Centuries ago people were more isolated and clustered together in like-minded groups. For example, whole countries and even continents followed just one religion, or spoke one language, hardly ever setting eyes on anyone who followed another or spoke other languages.
Though we may not really recognize it today, significant population shifts and migrations often led to conflict and political upheaval. It seems to be a basic human instinct to fear the unknown and even loathe it. With knowledge and understanding come tolerance and enlightenment, but to get to that stage people first have to get past their fear and loathing.
The idea that all people can and should live together in peace is not really a new one -
but yet in practice, it is very young indeed.
Be that as it may, this is the 21st century and we live in a multicultural world. Today almost every country has multiple religions, cultures and languages resident within its borders. Even city suburbs and work environments form microcosms of the larger society as a whole, with people of all backgrounds mingling, socializing and interacting on various levels. In most cases they co-exist in peace, even where one particular ethnic group, or even one culture or religion outnumbers the rest. Though sadly, in some less civilized places, tensions give rise to what can only be called avoidable tragedy and uneccessary bloodshed, with one group trying very hard to subjugate or eliminate entirely, the other.
I said 'less civilized' places, because it is a sign of truly advanced culture for the diverse to live together in tolerence, mutual respect, peace and even friendship - talking about things which bother them rather than killing each other and giving rise to a vicious circle of even more tension. The logical person will recognise that no matter how much violence explodes between different groups, in the end they will still have to talk to each other anyway - so why not just cut to the chase from the beginning?
Let us take a look at tolerance in practical daily life: I might for arguments sake live in a street where I have as neighbors

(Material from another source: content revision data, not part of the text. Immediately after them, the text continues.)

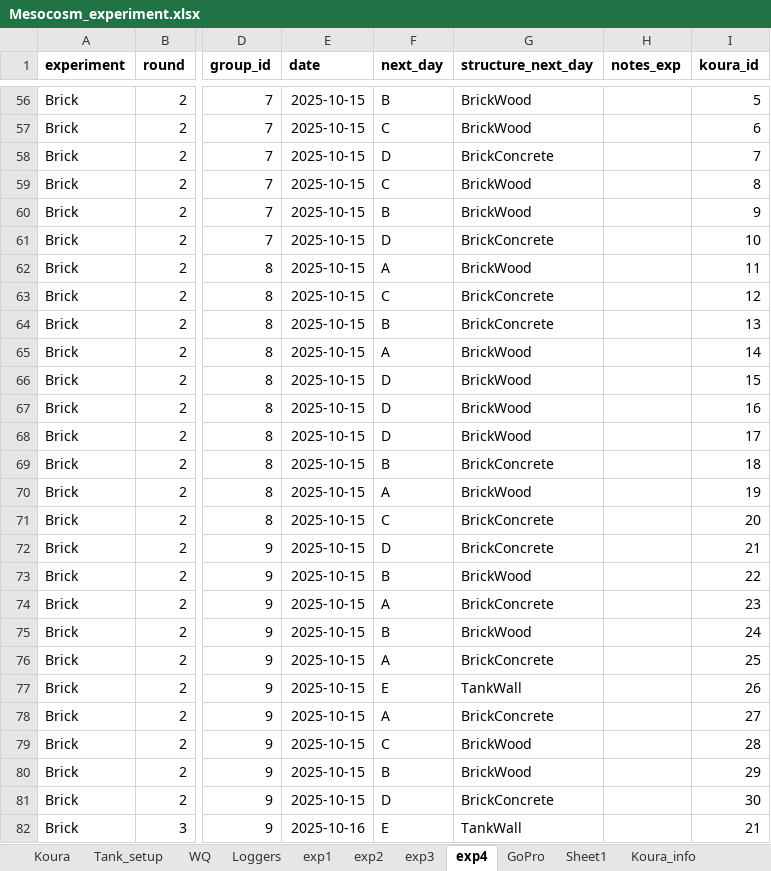
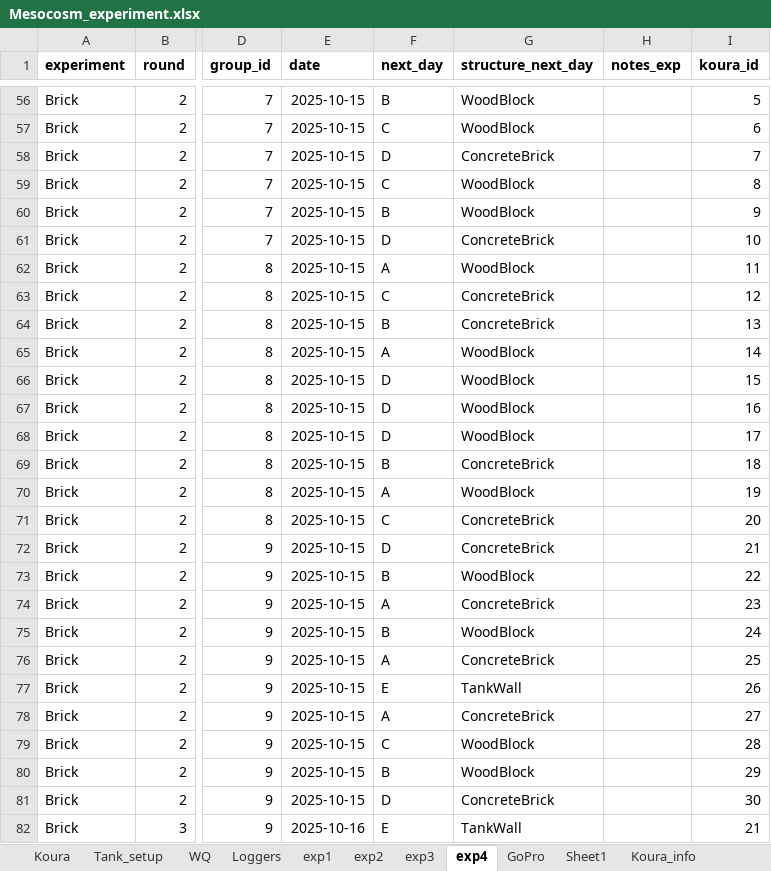
Before and after one commit to OlivierRaven/Koura_Mesocosm, an Excel workbook: data/raw/Mesocosm_experiment.xlsx, sheet exp4, drawn as a sheet; only a part is shown, gaps mark what is left out; values as stored, in another font and other column widths than the file's, no borders; the diff covers the shown part only; the diff names each change by its address in the sheet, - before the commit and + after, or states it on an @@ line.

```diff
--- a/data/raw/Mesocosm_experiment.xlsx (sheet exp4)
+++ b/data/raw/Mesocosm_experiment.xlsx (sheet exp4)
-G56:G57 (structure_next_day): BrickWood
+G56:G57 (structure_next_day): WoodBlock
-G58 (structure_next_day): BrickConcrete
+G58 (structure_next_day): ConcreteBrick
-G59:G60 (structure_next_day): BrickWood
+G59:G60 (structure_next_day): WoodBlock
-G61 (structure_next_day): BrickConcrete
+G61 (structure_next_day): ConcreteBrick
-G62 (structure_next_day): BrickWood
+G62 (structure_next_day): WoodBlock
-G63:G64 (structure_next_day): BrickConcrete
+G63:G64 (structure_next_day): ConcreteBrick
-G65:G68 (structure_next_day): BrickWood
+G65:G68 (structure_next_day): WoodBlock
-G69 (structure_next_day): BrickConcrete
+G69 (structure_next_day): ConcreteBrick
-G70 (structure_next_day): BrickWood
+G70 (structure_next_day): WoodBlock
-G71:G72 (structure_next_day): BrickConcrete
+G71:G72 (structure_next_day): ConcreteBrick
-G73 (structure_next_day): BrickWood
+G73 (structure_next_day): WoodBlock
-G74 (structure_next_day): BrickConcrete
+G74 (structure_next_day): ConcreteBrick
-G75 (structure_next_day): BrickWood
+G75 (structure_next_day): WoodBlock
-G76 (structure_next_day): BrickConcrete
+G76 (structure_next_day): ConcreteBrick
-G78 (structure_next_day): BrickConcrete
+G78 (structure_next_day): ConcreteBrick
-G79:G80 (structure_next_day): BrickWood
+G79:G80 (structure_next_day): WoodBlock
-G81 (structure_next_day): BrickConcrete
+G81 (structure_next_day): ConcreteBrick
```
Also changed, not shown: 121 edited cells elsewhere in this sheet, sheet exp3, 25 other files.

- a bunch of noisy folks who like to party till the sun comes up, and whose noisy chihuahua I sometimes wish would fall in their pool and drown,
- a guy who chains his 30 year old Mazda LDV to a tree (can't imagine anyone stealing a tree),
- a gay hairdresser who works from home, and whose clients take up most of the parking in the street during the day (including my space),
- a pensioner who sweeps the very same square meter of road in front of his driveway all day long - in his pyjamas and slippers,
- a woman who walks to the corner cafe in her pyjamas and socks holding a cup of coffee every morning (and now has her teenage daughter doing the same),
- a Muslim family,
- a Christian fundamentalist who persists in putting religious pamphlets in everybody's mailboxes at least once a week,
- a houseful of Mormons,
- A Black pastor and his family,
- a guy who has regularly been seen going from door to door to steal the black bags left by the municipality,
- a few straight prudes who on a few occasions dropped some anonymous hate mail in my inbox (oh well, at least there wasn't a carrot yet),
- some gothic or emo students,
- the supermarket owner whose shop across the road never has anything I am looking for when I need it,
- a woman suspected of conducting nocturnal affairs for business purposes while working from the samepremises as a hairdresser by day.
- a guy I suspect of stealing my celphone out of my car on women's day 2006
- a guy who spends most of his day working in his open garage, and livens things up by circulating gossip between everyone who stops to chat and is called the "CNN" of my neighborhood.
(Any similarities to any actual persons are of course, purely co-incidental.)
Yes, I live in a long street. a long street. It doesnt mean because I may dislike any of these people or their beliefs or "lifestyles" which may clash with mine - or how much they may piss me off - that I need to rush off to join a campaign to take away their civil liberties or try to turn them into criminals. It does me no harm to live beside them or to even talk to them in passing. Sometimes they call on you for help with little things - or even help me when I least expect it. All it takes is a little kindness, tolerance and understanding. Learn more about each other, find out why people do the things they do. Knowledge brings understanding. Ignorance breeds contempt.
My father, who for his many flaws was still blessed with a modicum of wisdom, often said:
"civility costs nothing".
What does that mean? It means that even if I don't like what party you vote for, what language you speak, what car you drive, how you smell, what gender or color you are or prefer to sleep with, or how rich or poor you may seem - there is no need for me to be nasty, rude or unreasonable. It costs me nothing to be civil to people who displease me, and even to be friendly. My poor father, who was often on the receiving end of much derogation because he was an alcoholic, also said:
"a man can be generous, even in anger"
- which to me means that though I can be angered by the sheer intolerance shown to all sorts of people, myself included - I need not campaign to take away the civil rights of my attackers in return for their attempts to take away mine.
I need only oppose that which they intend to inflict upon me and those like me, and that will be enough.
It is a shame that some of the most prominent figures in the fight against human rights and equality, who seem to be quite learned and intelligent people - revered for many of their personal attributes, including presumably their Christian faith - do not display the wisdom, kindness and humanity - and dare I say it - Christianity - of one ordinary man who happened to be an outcast most of his adult life simply because he could not put down his glass.